This paper will analyse a memorial to William Hodson in Lichfield Cathedral designed by George Edmund Street in 1859 and question the way that it commemorates Hodson’s controversial military career. I will argue that the aesthetic agenda of the Gothic Revival and the moral agenda of muscular Christianity combined with Anglo-Catholicism to generate an ideologically partisan and inaccurate representation of events surrounding the Indian Uprising of 1857-8 and that the monument has subsequently functioned as a focus of conservative military historians.
- Dr Rebecca Styler (English): George Macdonald and Human-Animal Fellowship.
The Scottish author George Macdonald (1824-1905) is best known for his fairy tales which embody some of his most cherished theological and moral ideals.

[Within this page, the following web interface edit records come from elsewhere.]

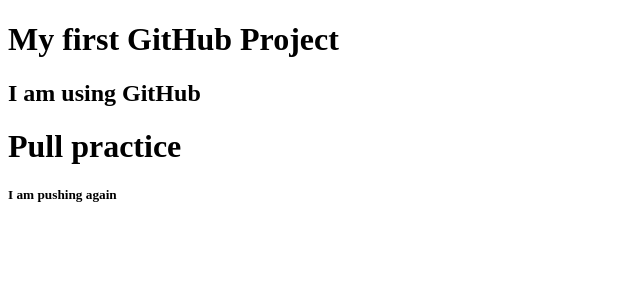
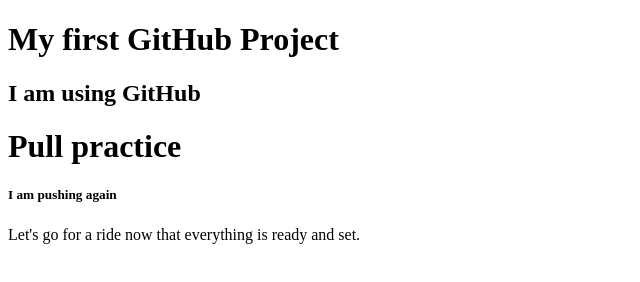
Before and after one commit to AR-Raqeeb/My-First-Website, a plain HTML site: page index.html in a window 1280 px wide. Shown: the whole page, without its empty margins (0-640 px from the left). Drawn offline with Linux system fonts and the light colour scheme.

Commit message:
added a new paragraph

```diff
--- a/index.html
+++ b/index.html
@@ -10,5 +10,6 @@
     <h2>I am using GitHub</h2>
     <h1>Pull practice</h1>
     <h5>I am pushing again</h5>
+    <p>Let's go for a ride now that everything is ready and set.</p>
 </body>
 </html>
```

In the context of Macdonald’s beliefs about animals’ spiritual consciousness and afterlife, stated in his Unspoken Sermons, I consider the depiction of inter-species sympathy in ‘The History of Photogen and Nycteris’ (1879) as a poetic form of ecotheology, and ecofeminism. Macdonald can be placed among other Victorian ecotheological poets, and a longer Christian tradition of reverencing animals as spiritual fellows and co-tenants of the earth.
[The story can be found at http://www.public-library.uk/ebooks/26/69.pdf.]
- Dr Pietro Di Paola (History): A Furious Champion of Goodness: Anarchist Women and Emotions.
Focusing on the contrasting representations of the revolutionary Louise Michel, a furious champion of goodness, the paper investigates emotions as an analytical tool to reassess the political significance of militant women in the anarchist and radical movements.
Talks will be followed by a Q&A. Please note that the research papers will be recorded, but the Q&A section of the seminar will not be recorded. The event is open to all and you are welcome to join us just for the talks if you are not able to stay for the whole session.
The next Nineteenth-Century Research Seminar will be ,online at 4.15pm (for a 4.30pm start) on Wednesday 28th April 2021
We will be joined by Dr Richard Fallon(University of Birmingham), who will be talking to us about ‘Literature and Borderline Geoscience: The Case of Paranormal Paleontology in the Late Nineteenth Century’
You can register for the event using the EventBrite link below, by the end of the day on 27th April
During the late nineteenth and early twentieth centuries, researchers in Britain and North America locked horns over fundamental aspects of planetary prehistory, from evolution to continental drift. Figures both within and beyond the elite scientific community addressed these controversies, frequently relating them to religious belief or exploring their implications in fiction. The story of deep history was far from unified in a climate characterised not only by disputing experts but also by occultists’ claims to see through time and the re-emergence of young-earth creationism. Novelists, meanwhile, took advantage of the most sensational geo-theories, turning lost worlds like Atlantis into literary mainstays – sometimes making more serious truth claims than their fictional garbs implied.
Focusing on print, my current project seeks to map this little-understood culture of ‘borderlinegeoscience’ and to determine how researchers and the general public navigated its amorphous terrain. This paper introduces the project before turning to a case study of clairvoyant visionaries, including the freethinking Anglo-American family of William and Elizabeth Denton. I show how literary techniques formerly developed to encourage imaginative ‘seeing’ through time were literalised in the Dentons’ writings of the 1860s and 1870s. These writings claimed to recount genuine visions of the prehistoric past made through the power of ‘psychometry’.
Richard Fallon is a Leverhulme Trust Early Career Fellow at the University of Birmingham. His collection of nineteenth-century palaeontological literature,Creatures of Another Age: Classic Visions of Prehistoric Monsters, is published this month by Valancourt Books. His monographReimagining Dinosaurs in Late Victorian and Edwardian Literature: How the ‘Terrible Lizard’ Became a Transatlantic Cultural Iconwill be published in November by Cambridge University Press.